**Problem to solve**
Could you give the whole listing again, exactly as it reads?

**Input**
──────────────────────────────

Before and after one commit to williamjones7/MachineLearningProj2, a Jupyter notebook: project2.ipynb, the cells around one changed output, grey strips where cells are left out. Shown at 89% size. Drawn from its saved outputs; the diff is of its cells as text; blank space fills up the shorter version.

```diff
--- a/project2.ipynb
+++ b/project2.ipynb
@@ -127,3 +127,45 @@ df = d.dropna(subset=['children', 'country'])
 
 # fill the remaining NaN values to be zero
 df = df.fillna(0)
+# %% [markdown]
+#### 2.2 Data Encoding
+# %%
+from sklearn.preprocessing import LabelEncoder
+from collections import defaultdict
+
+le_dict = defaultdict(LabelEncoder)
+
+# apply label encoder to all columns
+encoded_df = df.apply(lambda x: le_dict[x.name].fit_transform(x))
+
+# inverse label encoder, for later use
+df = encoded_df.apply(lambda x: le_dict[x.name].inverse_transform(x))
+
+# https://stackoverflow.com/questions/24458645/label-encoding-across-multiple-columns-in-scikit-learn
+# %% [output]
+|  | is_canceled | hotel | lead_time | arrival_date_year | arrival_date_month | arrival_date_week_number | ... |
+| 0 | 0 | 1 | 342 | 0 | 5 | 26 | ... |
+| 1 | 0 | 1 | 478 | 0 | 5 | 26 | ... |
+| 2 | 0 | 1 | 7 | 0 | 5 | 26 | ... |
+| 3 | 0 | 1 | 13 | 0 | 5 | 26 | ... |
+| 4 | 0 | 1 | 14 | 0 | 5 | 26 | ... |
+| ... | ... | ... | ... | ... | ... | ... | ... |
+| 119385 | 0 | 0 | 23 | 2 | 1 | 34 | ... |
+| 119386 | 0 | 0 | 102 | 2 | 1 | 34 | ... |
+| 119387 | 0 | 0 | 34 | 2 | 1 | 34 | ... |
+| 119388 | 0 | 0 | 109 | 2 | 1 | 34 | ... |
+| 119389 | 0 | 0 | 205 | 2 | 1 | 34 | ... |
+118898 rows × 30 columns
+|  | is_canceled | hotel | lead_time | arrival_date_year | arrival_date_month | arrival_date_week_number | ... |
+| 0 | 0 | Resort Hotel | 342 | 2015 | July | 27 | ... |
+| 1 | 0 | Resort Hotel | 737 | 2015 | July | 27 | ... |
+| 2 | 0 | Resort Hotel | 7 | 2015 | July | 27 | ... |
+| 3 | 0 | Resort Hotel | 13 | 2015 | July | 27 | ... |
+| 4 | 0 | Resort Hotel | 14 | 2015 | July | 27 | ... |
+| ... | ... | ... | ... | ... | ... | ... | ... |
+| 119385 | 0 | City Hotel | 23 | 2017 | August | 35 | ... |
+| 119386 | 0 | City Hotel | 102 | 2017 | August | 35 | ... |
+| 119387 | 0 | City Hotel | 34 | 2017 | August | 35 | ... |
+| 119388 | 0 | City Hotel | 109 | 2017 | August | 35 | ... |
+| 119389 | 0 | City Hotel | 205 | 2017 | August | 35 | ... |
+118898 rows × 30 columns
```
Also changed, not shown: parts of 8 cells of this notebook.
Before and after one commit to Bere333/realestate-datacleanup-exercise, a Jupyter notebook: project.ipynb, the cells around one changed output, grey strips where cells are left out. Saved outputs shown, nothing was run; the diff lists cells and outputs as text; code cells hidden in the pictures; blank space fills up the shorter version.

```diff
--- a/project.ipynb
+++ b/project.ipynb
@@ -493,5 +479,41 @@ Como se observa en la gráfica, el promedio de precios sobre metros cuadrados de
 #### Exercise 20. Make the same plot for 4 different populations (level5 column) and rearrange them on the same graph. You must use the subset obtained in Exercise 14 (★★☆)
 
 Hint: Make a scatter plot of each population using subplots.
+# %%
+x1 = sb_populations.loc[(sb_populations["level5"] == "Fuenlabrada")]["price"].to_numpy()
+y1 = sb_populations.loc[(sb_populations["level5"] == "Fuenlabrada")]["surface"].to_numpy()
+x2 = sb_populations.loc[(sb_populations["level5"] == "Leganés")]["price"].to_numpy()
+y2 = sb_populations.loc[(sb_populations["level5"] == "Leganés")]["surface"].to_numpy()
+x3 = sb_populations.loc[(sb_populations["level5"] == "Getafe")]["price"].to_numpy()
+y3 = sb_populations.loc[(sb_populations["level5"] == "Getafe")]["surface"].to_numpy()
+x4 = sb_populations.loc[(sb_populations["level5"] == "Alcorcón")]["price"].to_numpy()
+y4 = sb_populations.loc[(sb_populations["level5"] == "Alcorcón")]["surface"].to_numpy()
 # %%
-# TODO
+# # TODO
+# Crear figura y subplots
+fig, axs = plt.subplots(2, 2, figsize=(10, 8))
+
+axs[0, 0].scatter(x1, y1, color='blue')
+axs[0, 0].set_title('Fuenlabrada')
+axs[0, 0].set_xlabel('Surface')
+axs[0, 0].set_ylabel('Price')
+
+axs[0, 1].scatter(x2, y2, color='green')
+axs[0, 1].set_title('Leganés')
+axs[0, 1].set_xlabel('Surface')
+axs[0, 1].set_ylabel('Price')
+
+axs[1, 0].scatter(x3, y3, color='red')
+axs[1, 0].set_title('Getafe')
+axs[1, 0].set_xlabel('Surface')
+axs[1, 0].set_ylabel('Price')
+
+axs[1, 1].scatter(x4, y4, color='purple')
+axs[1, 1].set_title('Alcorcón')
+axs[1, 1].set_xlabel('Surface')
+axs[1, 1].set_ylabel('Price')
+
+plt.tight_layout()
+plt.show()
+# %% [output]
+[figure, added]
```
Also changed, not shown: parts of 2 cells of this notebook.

──────────────────────────────

**Output of the exercise**
Before and after one commit to williamjones7/MachineLearningProj2, a Jupyter notebook: project2.ipynb, the cells around one changed output, grey strips where cells are left out. Shown at 89% size. Drawn from its saved outputs; the diff is of its cells as text; blank space fills up the shorter version.

```diff
--- a/project2.ipynb
+++ b/project2.ipynb
@@ -127,3 +127,45 @@ df = d.dropna(subset=['children', 'country'])
 
 # fill the remaining NaN values to be zero
 df = df.fillna(0)
+# %% [markdown]
+#### 2.2 Data Encoding
+# %%
+from sklearn.preprocessing import LabelEncoder
+from collections import defaultdict
+
+le_dict = defaultdict(LabelEncoder)
+
+# apply label encoder to all columns
+encoded_df = df.apply(lambda x: le_dict[x.name].fit_transform(x))
+
+# inverse label encoder, for later use
+df = encoded_df.apply(lambda x: le_dict[x.name].inverse_transform(x))
+
+# https://stackoverflow.com/questions/24458645/label-encoding-across-multiple-columns-in-scikit-learn
+# %% [output]
+|  | is_canceled | hotel | lead_time | arrival_date_year | arrival_date_month | arrival_date_week_number | ... |
+| 0 | 0 | 1 | 342 | 0 | 5 | 26 | ... |
+| 1 | 0 | 1 | 478 | 0 | 5 | 26 | ... |
+| 2 | 0 | 1 | 7 | 0 | 5 | 26 | ... |
+| 3 | 0 | 1 | 13 | 0 | 5 | 26 | ... |
+| 4 | 0 | 1 | 14 | 0 | 5 | 26 | ... |
+| ... | ... | ... | ... | ... | ... | ... | ... |
+| 119385 | 0 | 0 | 23 | 2 | 1 | 34 | ... |
+| 119386 | 0 | 0 | 102 | 2 | 1 | 34 | ... |
+| 119387 | 0 | 0 | 34 | 2 | 1 | 34 | ... |
+| 119388 | 0 | 0 | 109 | 2 | 1 | 34 | ... |
+| 119389 | 0 | 0 | 205 | 2 | 1 | 34 | ... |
+118898 rows × 30 columns
+|  | is_canceled | hotel | lead_time | arrival_date_year | arrival_date_month | arrival_date_week_number | ... |
+| 0 | 0 | Resort Hotel | 342 | 2015 | July | 27 | ... |
+| 1 | 0 | Resort Hotel | 737 | 2015 | July | 27 | ... |
+| 2 | 0 | Resort Hotel | 7 | 2015 | July | 27 | ... |
+| 3 | 0 | Resort Hotel | 13 | 2015 | July | 27 | ... |
+| 4 | 0 | Resort Hotel | 14 | 2015 | July | 27 | ... |
+| ... | ... | ... | ... | ... | ... | ... | ... |
+| 119385 | 0 | City Hotel | 23 | 2017 | August | 35 | ... |
+| 119386 | 0 | City Hotel | 102 | 2017 | August | 35 | ... |
+| 119387 | 0 | City Hotel | 34 | 2017 | August | 35 | ... |
+| 119388 | 0 | City Hotel | 109 | 2017 | August | 35 | ... |
+| 119389 | 0 | City Hotel | 205 | 2017 | August | 35 | ... |
+118898 rows × 30 columns
```
Also changed, not shown: parts of 8 cells of this notebook.
Before and after one commit to Bere333/realestate-datacleanup-exercise, a Jupyter notebook: project.ipynb, the cells around one changed output, grey strips where cells are left out. Saved outputs shown, nothing was run; the diff lists cells and outputs as text; code cells hidden in the pictures; blank space fills up the shorter version.

```diff
--- a/project.ipynb
+++ b/project.ipynb
@@ -493,5 +479,41 @@ Como se observa en la gráfica, el promedio de precios sobre metros cuadrados de
 #### Exercise 20. Make the same plot for 4 different populations (level5 column) and rearrange them on the same graph. You must use the subset obtained in Exercise 14 (★★☆)
 
 Hint: Make a scatter plot of each population using subplots.
+# %%
+x1 = sb_populations.loc[(sb_populations["level5"] == "Fuenlabrada")]["price"].to_numpy()
+y1 = sb_populations.loc[(sb_populations["level5"] == "Fuenlabrada")]["surface"].to_numpy()
+x2 = sb_populations.loc[(sb_populations["level5"] == "Leganés")]["price"].to_numpy()
+y2 = sb_populations.loc[(sb_populations["level5"] == "Leganés")]["surface"].to_numpy()
+x3 = sb_populations.loc[(sb_populations["level5"] == "Getafe")]["price"].to_numpy()
+y3 = sb_populations.loc[(sb_populations["level5"] == "Getafe")]["surface"].to_numpy()
+x4 = sb_populations.loc[(sb_populations["level5"] == "Alcorcón")]["price"].to_numpy()
+y4 = sb_populations.loc[(sb_populations["level5"] == "Alcorcón")]["surface"].to_numpy()
 # %%
-# TODO
+# # TODO
+# Crear figura y subplots
+fig, axs = plt.subplots(2, 2, figsize=(10, 8))
+
+axs[0, 0].scatter(x1, y1, color='blue')
+axs[0, 0].set_title('Fuenlabrada')
+axs[0, 0].set_xlabel('Surface')
+axs[0, 0].set_ylabel('Price')
+
+axs[0, 1].scatter(x2, y2, color='green')
+axs[0, 1].set_title('Leganés')
+axs[0, 1].set_xlabel('Surface')
+axs[0, 1].set_ylabel('Price')
+
+axs[1, 0].scatter(x3, y3, color='red')
+axs[1, 0].set_title('Getafe')
+axs[1, 0].set_xlabel('Surface')
+axs[1, 0].set_ylabel('Price')
+
+axs[1, 1].scatter(x4, y4, color='purple')
+axs[1, 1].set_title('Alcorcón')
+axs[1, 1].set_xlabel('Surface')
+axs[1, 1].set_ylabel('Price')
+
+plt.tight_layout()
+plt.show()
+# %% [output]
+[figure, added]
```
Also changed, not shown: parts of 2 cells of this notebook.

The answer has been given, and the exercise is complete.